## Task directions
Exact copies of all the lines below are wanted, without a single picture.

## Screenshot and code edit data
----------------
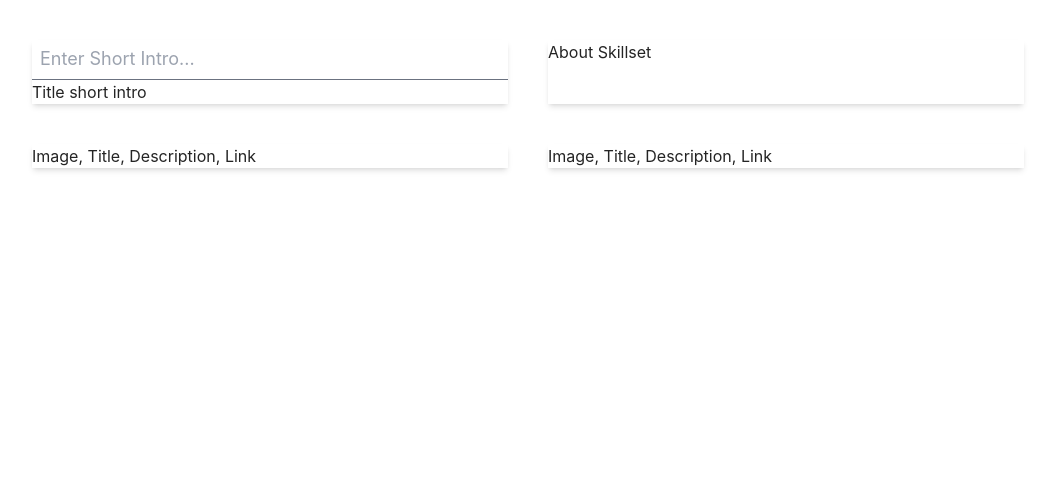
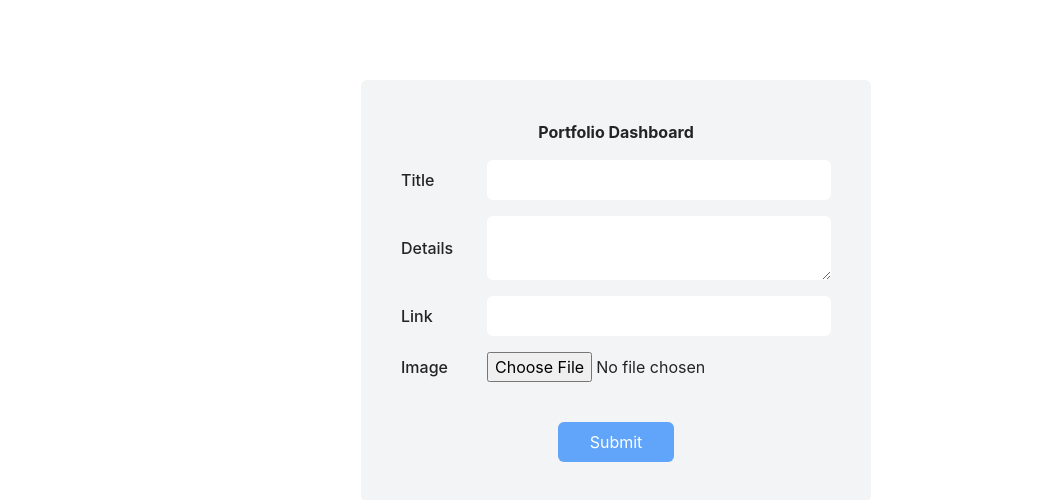
Before and after one commit to mrzahidxy/portfolio-mern-ts, a React (Vite) app in the folder client/: page /dashboard in a window 1280 px wide. Shown: the top 500 px of the page, without its empty margins (24-1078 px from the left). Built offline with nearby package versions, Linux system fonts and the light colour scheme.

Commit message:
potfolio dashboard

```diff
--- a/client/package.json
+++ b/client/package.json
@@ -14,6 +14,7 @@
     "@fortawesome/react-fontawesome": "^0.2.0",
     "@react-three/fiber": "^8.13.5",
     "@types/three": "^0.154.0",
+    "axios": "^1.5.0",
     "emailjs-com": "^3.2.0",
     "formik": "^2.4.2",
     "react": "^18.2.0",
--- a/client/src/pages/Dashboard.tsx
+++ b/client/src/pages/Dashboard.tsx
@@ -1,37 +1,173 @@
-import { Form, Formik } from "formik";
-import FormInput from "../components/common/FormInput";
+import { useState } from "react";
+import axios from "axios";
+import { Formik, Form, Field, FieldProps, ErrorMessage } from "formik";
+import * as Yup from "yup";
 
-interface DashboardProps { }
+interface FormValues {
+  title: string;
+  description: string;
+  link: string;
+  image: File | null;
+}
 
-const Dashboard: React.FC<DashboardProps> = () => {
-    return (
+const validationSchema = Yup.object().shape({
+  title: Yup.string().required("Title is required"),
+  description: Yup.string().required("Description is required"),
+  link: Yup.string()
+    .url("Link must be a valid URL")
+    .required("Link is required"),
+  image: Yup.mixed()
+    .required("Image is required")
+    .test("fileSize", "File size is too large", (value) => {
+      if (value) {
+        const file = value as File; // Type assertion
+        return file.size <= 5242880; // 5 MB
+      }
+      return true;
+    }),
+});
 
-        <Formik
-            initialValues={{}}
-            onSubmit={() => { }}
-            validationSchema={{}}
-        >
+const ImageForm = () => {
+  const initialValues: FormValues = {
+    title: "",
+    description: "",
+    link: "",
+    image: null,
+  };
 
+  const [isSubmitting, setIsSubmitting] = useState(false);
 
+  const handleSubmit = async (values: FormValues) => {
+    setIsSubmitting(true);
 
-            <Form className="container grid grid-cols-2 gap-10 m-10">
-                <div className="shadow-md">
-                    <FormInput
-                        type="text"
-                        id="short-intro"
-                        name="shortIntro"
-                        placeholder="Enter Short Intro..."
-                    />
-                    <div>Title short intro</div>
-                </div>
-                <div className="shadow-md">
-                    <div>About Skillset</div>
-                </div>
-                <div className="shadow-md">Image, Title, Description, Link</div>
-                <div className="shadow-md">Image, Title, Description, Link</div>
-            </Form>
-        </Formik>
-    );
+    try {
+      const formData = new FormData();
+      formData.append("title", values.title);
+      formData.append("description", values.description);
+      formData.append("link", values.link);
+      if (values.image) {
+        formData.append("image", values.image);
+      }
+
+      // Send the form data using Axios
+      const response = await axios.post(
+        "http://localhost:8080/api/portfolio/",
+        formData,
+        {
+          headers: {
+            "Content-Type": "multipart/form-data",
+          },
+        }
+      );
+
+      console.log("Form submission response:", response.data);
+    } catch (error) {
+      console.error("Error submitting form:", error);
+    } finally {
+      setIsSubmitting(false);
+    }
+  };
+
+  return (
+    <div className="flex justify-center">
+      <Formik
+        initialValues={initialValues}
+        onSubmit={handleSubmit}
+        validationSchema={validationSchema}
+      >
+        <Form className="text-sm lg:text-base bg-gray-100 p-10 rounded-md space-y-4 mt-20">
+          <div className="text-center font-bold">
+            Portfolio Dashboard
+          </div>
+          <div className="grid grid-cols-10 items-center">
+            <label htmlFor="title" className="font-medium col-span-2">
+              Title
+            </label>
+            <div className="flex flex-col col-span-8">
+              <Field
+                type="text"
+                id="title"
+                name="title"
+                className="py-2 rounded-md "
+              />
+              <div className="text-red-500">
+                <ErrorMessage name="title" />
+              </div>
+            </div>
+          </div>
+          <div className="grid grid-cols-10 items-center">
+            <label htmlFor="description" className="font-medium col-span-2">
+              Details
+            </label>
+            <div className="flex flex-col col-span-8">
+              <Field
+                as="textarea"
+                id="description"
+                name="description"
+                className="py-2 rounded-md "
+              />
+              <div className="text-red-500">
+                <ErrorMessage name="description" />
+              </div>
+            </div>
+          </div>
+          <div className="grid grid-cols-10 items-center ">
+            <label htmlFor="link" className="font-medium col-span-2">
+              Link
+            </label>
+
+            <div className="flex flex-col col-span-8">
+              <Field
+                type="text"
+                id="link"
+                name="link"
+                className="py-2 rounded-md "
+              />
+              <div className="text-red-500">
+                <ErrorMessage name="link" />
+              </div>
+            </div>
+          </div>
+          <div className="grid grid-cols-10 items-center ">
+            <label htmlFor="image" className="font-medium col-span-2">
+              Image
+            </label>
+            <div className="flex flex-col col-span-8">
+              <Field name="image">
+                {({ field, form }: FieldProps<File | null>) => (
+                  <input
+                    type="file"
+                    id="image"
+                    accept="image/*"
+                    onChange={(event) => {
+                      const file = event.currentTarget.files
+                        ? event.currentTarget.files[0]
+                        : null;
+                      form.setFieldValue(field.name, file);
+                    }}
+                    className="col-span-4"
+                  />
+                )}
+              </Field>
+              <div className="text-red-500">
+                <ErrorMessage name="image" />
+              </div>
+            </div>
+          </div>
+          <div className="flex justify-center pt-6">
+
+          <button
+            className="bg-blue-400 text-white px-8 py-2 rounded-md hover:bg-blue-500 transition ease-in-out duration-100"
+            type="submit"
+            disabled={isSubmitting}
+          >
+            {isSubmitting ? "Submitting..." : "Submit"}
+          </button>
+          </div>
+        </Form>
+      </Formik>
+    </div>
+  );
 };
 
-export default Dashboard;
+export default ImageForm;
```
Also changed, not shown: 1 other file (tests, documents, lock files or other folders).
----------------
## Task solution
Before and after one commit to mrzahidxy/portfolio-mern-ts, a React (Vite) app in the folder client/: page /dashboard in a window 1280 px wide. Shown: the top 500 px of the page, without its empty margins (24-1078 px from the left). Built offline with nearby package versions, Linux system fonts and the light colour scheme.

Commit message:
potfolio dashboard

```diff
--- a/client/package.json
+++ b/client/package.json
@@ -14,6 +14,7 @@
     "@fortawesome/react-fontawesome": "^0.2.0",
     "@react-three/fiber": "^8.13.5",
     "@types/three": "^0.154.0",
+    "axios": "^1.5.0",
     "emailjs-com": "^3.2.0",
     "formik": "^2.4.2",
     "react": "^18.2.0",
--- a/client/src/pages/Dashboard.tsx
+++ b/client/src/pages/Dashboard.tsx
@@ -1,37 +1,173 @@
-import { Form, Formik } from "formik";
-import FormInput from "../components/common/FormInput";
+import { useState } from "react";
+import axios from "axios";
+import { Formik, Form, Field, FieldProps, ErrorMessage } from "formik";
+import * as Yup from "yup";
 
-interface DashboardProps { }
+interface FormValues {
+  title: string;
+  description: string;
+  link: string;
+  image: File | null;
+}
 
-const Dashboard: React.FC<DashboardProps> = () => {
-    return (
+const validationSchema = Yup.object().shape({
+  title: Yup.string().required("Title is required"),
+  description: Yup.string().required("Description is required"),
+  link: Yup.string()
+    .url("Link must be a valid URL")
+    .required("Link is required"),
+  image: Yup.mixed()
+    .required("Image is required")
+    .test("fileSize", "File size is too large", (value) => {
+      if (value) {
+        const file = value as File; // Type assertion
+        return file.size <= 5242880; // 5 MB
+      }
+      return true;
+    }),
+});
 
-        <Formik
-            initialValues={{}}
-            onSubmit={() => { }}
-            validationSchema={{}}
-        >
+const ImageForm = () => {
+  const initialValues: FormValues = {
+    title: "",
+    description: "",
+    link: "",
+    image: null,
+  };
 
+  const [isSubmitting, setIsSubmitting] = useState(false);
 
+  const handleSubmit = async (values: FormValues) => {
+    setIsSubmitting(true);
 
-            <Form className="container grid grid-cols-2 gap-10 m-10">
-                <div className="shadow-md">
-                    <FormInput
-                        type="text"
-                        id="short-intro"
-                        name="shortIntro"
-                        placeholder="Enter Short Intro..."
-                    />
-                    <div>Title short intro</div>
-                </div>
-                <div className="shadow-md">
-                    <div>About Skillset</div>
-                </div>
-                <div className="shadow-md">Image, Title, Description, Link</div>
-                <div className="shadow-md">Image, Title, Description, Link</div>
-            </Form>
-        </Formik>
-    );
+    try {
+      const formData = new FormData();
+      formData.append("title", values.title);
+      formData.append("description", values.description);
+      formData.append("link", values.link);
+      if (values.image) {
+        formData.append("image", values.image);
+      }
+
+      // Send the form data using Axios
+      const response = await axios.post(
+        "http://localhost:8080/api/portfolio/",
+        formData,
+        {
+          headers: {
+            "Content-Type": "multipart/form-data",
+          },
+        }
+      );
+
+      console.log("Form submission response:", response.data);
+    } catch (error) {
+      console.error("Error submitting form:", error);
+    } finally {
+      setIsSubmitting(false);
+    }
+  };
+
+  return (
+    <div className="flex justify-center">
+      <Formik
+        initialValues={initialValues}
+        onSubmit={handleSubmit}
+        validationSchema={validationSchema}
+      >
+        <Form className="text-sm lg:text-base bg-gray-100 p-10 rounded-md space-y-4 mt-20">
+          <div className="text-center font-bold">
+            Portfolio Dashboard
+          </div>
+          <div className="grid grid-cols-10 items-center">
+            <label htmlFor="title" className="font-medium col-span-2">
+              Title
+            </label>
+            <div className="flex flex-col col-span-8">
+              <Field
+                type="text"
+                id="title"
+                name="title"
+                className="py-2 rounded-md "
+              />
+              <div className="text-red-500">
+                <ErrorMessage name="title" />
+              </div>
+            </div>
+          </div>
+          <div className="grid grid-cols-10 items-center">
+            <label htmlFor="description" className="font-medium col-span-2">
+              Details
+            </label>
+            <div className="flex flex-col col-span-8">
+              <Field
+                as="textarea"
+                id="description"
+                name="description"
+                className="py-2 rounded-md "
+              />
+              <div className="text-red-500">
+                <ErrorMessage name="description" />
+              </div>
+            </div>
+          </div>
+          <div className="grid grid-cols-10 items-center ">
+            <label htmlFor="link" className="font-medium col-span-2">
+              Link
+            </label>
+
+            <div className="flex flex-col col-span-8">
+              <Field
+                type="text"
+                id="link"
+                name="link"
+                className="py-2 rounded-md "
+              />
+              <div className="text-red-500">
+                <ErrorMessage name="link" />
+              </div>
+            </div>
+          </div>
+          <div className="grid grid-cols-10 items-center ">
+            <label htmlFor="image" className="font-medium col-span-2">
+              Image
+            </label>
+            <div className="flex flex-col col-span-8">
+              <Field name="image">
+                {({ field, form }: FieldProps<File | null>) => (
+                  <input
+                    type="file"
+                    id="image"
+                    accept="image/*"
+                    onChange={(event) => {
+                      const file = event.currentTarget.files
+                        ? event.currentTarget.files[0]
+                        : null;
+                      form.setFieldValue(field.name, file);
+                    }}
+                    className="col-span-4"
+                  />
+                )}
+              </Field>
+              <div className="text-red-500">
+                <ErrorMessage name="image" />
+              </div>
+            </div>
+          </div>
+          <div className="flex justify-center pt-6">
+
+          <button
+            className="bg-blue-400 text-white px-8 py-2 rounded-md hover:bg-blue-500 transition ease-in-out duration-100"
+            type="submit"
+            disabled={isSubmitting}
+          >
+            {isSubmitting ? "Submitting..." : "Submit"}
+          </button>
+          </div>
+        </Form>
+      </Formik>
+    </div>
+  );
 };
 
-export default Dashboard;
+export default ImageForm;
```
Also changed, not shown: 1 other file (tests, documents, lock files or other folders).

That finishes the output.